Size, apparently, does matter –– at least in the minds of the Zoning Board of Appeals.

After almost a year since hearings began, the board is closer to drafting a special permit for the expansion of the Island Creek development off Tremont Street, a 40B project. However, the board is still wary about the size of the apartment buildings included in the expansion. At four stories, the buildings would be the tallest in Duxbury and two stories higher than any existing structure on the property.

The Zoning Board had asked the applicant to redesign the apartment buildings to three stories. At a hearing Monday night, representatives for Island Creek told the board the redesign would cause the development to lose 34 units, rendering the project economically unfeasible.

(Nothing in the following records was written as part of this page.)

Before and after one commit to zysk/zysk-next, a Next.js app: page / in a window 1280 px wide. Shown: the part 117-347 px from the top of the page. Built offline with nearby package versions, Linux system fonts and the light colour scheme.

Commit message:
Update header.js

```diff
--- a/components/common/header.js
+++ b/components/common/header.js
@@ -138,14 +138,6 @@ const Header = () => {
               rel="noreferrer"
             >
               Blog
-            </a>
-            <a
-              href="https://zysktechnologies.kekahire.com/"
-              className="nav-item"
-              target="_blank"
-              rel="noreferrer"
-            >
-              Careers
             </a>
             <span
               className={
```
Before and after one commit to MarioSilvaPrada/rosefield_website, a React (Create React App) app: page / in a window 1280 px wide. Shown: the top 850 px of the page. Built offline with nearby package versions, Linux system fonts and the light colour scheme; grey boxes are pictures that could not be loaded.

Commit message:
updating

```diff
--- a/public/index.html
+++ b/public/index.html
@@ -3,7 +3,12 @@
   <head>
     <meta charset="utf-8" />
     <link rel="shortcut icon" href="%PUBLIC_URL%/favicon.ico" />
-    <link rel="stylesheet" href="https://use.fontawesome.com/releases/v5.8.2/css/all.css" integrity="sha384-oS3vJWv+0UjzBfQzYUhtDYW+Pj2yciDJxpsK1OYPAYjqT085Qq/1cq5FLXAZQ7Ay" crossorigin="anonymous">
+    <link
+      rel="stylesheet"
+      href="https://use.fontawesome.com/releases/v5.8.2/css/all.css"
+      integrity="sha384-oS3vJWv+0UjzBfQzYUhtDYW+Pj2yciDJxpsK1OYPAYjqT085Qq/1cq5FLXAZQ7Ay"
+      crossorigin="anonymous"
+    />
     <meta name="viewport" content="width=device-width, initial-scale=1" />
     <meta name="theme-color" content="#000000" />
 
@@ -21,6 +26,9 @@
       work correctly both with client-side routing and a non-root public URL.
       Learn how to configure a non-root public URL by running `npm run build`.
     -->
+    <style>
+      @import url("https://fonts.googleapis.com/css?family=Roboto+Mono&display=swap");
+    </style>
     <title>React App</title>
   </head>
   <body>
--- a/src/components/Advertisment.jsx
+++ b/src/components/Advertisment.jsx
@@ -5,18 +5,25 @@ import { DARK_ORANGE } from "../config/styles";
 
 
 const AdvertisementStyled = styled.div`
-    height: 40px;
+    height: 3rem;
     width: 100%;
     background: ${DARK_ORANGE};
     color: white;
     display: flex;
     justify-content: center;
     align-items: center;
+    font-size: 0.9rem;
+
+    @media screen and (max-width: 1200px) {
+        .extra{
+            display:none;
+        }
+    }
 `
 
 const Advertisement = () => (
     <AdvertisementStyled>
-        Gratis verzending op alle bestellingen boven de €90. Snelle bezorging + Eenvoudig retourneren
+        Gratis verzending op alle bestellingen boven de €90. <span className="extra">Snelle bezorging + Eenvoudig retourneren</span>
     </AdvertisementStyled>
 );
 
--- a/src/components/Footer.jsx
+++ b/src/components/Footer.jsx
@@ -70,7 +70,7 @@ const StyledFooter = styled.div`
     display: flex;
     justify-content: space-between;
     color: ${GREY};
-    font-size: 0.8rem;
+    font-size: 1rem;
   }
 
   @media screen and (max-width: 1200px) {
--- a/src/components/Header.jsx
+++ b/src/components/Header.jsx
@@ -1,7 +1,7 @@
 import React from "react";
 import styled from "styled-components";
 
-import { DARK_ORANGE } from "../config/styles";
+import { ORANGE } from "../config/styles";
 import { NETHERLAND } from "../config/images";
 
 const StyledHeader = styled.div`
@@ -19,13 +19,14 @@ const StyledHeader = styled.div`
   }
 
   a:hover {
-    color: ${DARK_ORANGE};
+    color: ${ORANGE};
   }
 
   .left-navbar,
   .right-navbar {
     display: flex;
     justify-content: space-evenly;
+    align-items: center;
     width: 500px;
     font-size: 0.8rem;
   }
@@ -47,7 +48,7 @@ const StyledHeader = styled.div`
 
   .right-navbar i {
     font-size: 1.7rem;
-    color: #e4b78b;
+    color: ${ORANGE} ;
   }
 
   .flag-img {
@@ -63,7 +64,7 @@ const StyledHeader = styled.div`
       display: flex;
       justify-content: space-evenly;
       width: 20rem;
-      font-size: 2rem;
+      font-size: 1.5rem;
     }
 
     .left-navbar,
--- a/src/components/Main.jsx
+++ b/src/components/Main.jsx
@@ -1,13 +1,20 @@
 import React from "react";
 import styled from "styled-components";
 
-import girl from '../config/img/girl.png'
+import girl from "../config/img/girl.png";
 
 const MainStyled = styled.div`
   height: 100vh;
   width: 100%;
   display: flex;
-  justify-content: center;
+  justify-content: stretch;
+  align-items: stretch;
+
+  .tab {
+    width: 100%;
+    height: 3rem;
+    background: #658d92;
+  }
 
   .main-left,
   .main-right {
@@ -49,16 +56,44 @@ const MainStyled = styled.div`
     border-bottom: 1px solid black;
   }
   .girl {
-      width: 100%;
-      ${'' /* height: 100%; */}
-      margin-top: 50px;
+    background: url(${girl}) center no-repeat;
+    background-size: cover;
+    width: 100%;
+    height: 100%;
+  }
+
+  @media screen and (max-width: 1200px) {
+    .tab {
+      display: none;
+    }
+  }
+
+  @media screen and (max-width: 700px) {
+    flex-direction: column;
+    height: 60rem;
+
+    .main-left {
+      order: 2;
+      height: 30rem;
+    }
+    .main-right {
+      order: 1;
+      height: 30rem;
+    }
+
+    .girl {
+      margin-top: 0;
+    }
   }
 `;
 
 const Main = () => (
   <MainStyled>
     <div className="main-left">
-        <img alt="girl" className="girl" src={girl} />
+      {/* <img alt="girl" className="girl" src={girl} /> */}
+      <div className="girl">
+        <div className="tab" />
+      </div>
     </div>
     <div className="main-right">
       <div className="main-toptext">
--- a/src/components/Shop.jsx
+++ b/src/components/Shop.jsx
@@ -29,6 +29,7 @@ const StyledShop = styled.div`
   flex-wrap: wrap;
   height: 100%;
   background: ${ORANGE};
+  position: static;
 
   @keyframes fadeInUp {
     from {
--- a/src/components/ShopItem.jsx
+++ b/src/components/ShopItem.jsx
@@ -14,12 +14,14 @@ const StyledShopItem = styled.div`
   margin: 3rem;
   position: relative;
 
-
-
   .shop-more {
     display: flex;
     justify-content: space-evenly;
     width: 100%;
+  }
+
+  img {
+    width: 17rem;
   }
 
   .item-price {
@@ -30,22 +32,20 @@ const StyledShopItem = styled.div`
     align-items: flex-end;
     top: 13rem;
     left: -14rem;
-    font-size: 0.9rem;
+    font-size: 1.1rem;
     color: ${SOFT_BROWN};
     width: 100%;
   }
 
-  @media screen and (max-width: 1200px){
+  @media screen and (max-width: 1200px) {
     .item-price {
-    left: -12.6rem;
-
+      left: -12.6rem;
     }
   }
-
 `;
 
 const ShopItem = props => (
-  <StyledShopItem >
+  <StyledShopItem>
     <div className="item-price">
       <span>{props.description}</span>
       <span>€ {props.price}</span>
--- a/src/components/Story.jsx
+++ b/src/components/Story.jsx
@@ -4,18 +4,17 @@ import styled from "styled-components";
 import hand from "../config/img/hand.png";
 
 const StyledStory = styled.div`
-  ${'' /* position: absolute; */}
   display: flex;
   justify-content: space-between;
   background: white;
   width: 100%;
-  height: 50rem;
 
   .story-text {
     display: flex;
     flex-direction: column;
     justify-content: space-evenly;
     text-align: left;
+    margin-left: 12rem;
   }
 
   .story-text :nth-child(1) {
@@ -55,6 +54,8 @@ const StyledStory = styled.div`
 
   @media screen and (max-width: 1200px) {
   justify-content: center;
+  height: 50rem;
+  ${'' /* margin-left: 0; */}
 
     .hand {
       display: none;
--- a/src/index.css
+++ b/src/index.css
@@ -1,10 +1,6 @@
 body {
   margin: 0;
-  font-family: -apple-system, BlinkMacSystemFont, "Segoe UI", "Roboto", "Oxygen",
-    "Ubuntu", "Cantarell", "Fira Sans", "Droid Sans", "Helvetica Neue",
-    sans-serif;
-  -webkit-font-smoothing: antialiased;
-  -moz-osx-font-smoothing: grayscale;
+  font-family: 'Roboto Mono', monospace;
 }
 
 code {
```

Ed Marchant, a 40B advisor working with the property’s owner, said there would be a 25 percent decrease in profit.

“If you feel that strongly about the fourth floor, then condition the project,” Marchant said. “I don’t think anything we’ve proposed is outrageous. We need those units to make this project economic.”

Chairman of the Zoning Board of Appeals Dennis Murphy suggested that the board have a peer review of the economic viability of the project.

“I don’t think we can do our job properly without this exercise,” he said.

Both the Zoning Board and Marchant agreed to the peer review. Marchant told the board that his team was willing to fund a peer review as long as he works with the board.

“I would not be a part of a project, and propose a 40B, not in a strategic location,” Marchant said.

The Zoning Board members took several consensus votes during the hearing but did not make any formal vote on the project as a whole. Some members said that if there was ever an ideal place for this project it would be in the location of Island Creek.

“I don’t have any negative aspects relevant to the overall approach being taken,” Zoning Board member Gene Orosz said.

Vice Chairman of the Zoning Board Judith Barrett said that she does not oppose four story buildings, but she did have to ask herself, “What is the view going to be like when the project is done.”

In addition to the concerns over the size of the buildings, the board also had concerns about whether or not to use Cape Cod berms or vertical granite curbs along the main boulevard, where to locate a third playground or “tot lot,” and whether or not a traffic signal could help the traffic flow.

The board showed in a consensus vote that they would prefer Cape Cod berms over vertical granite curbs. They also felt the location of the Tot Lot should be visible from the residential buildings.

At the end of the hearing, the board said they believed all their concerns could be addressed in the conditions of the special permit for the 40B project. The hearing was continued until Sept. 24.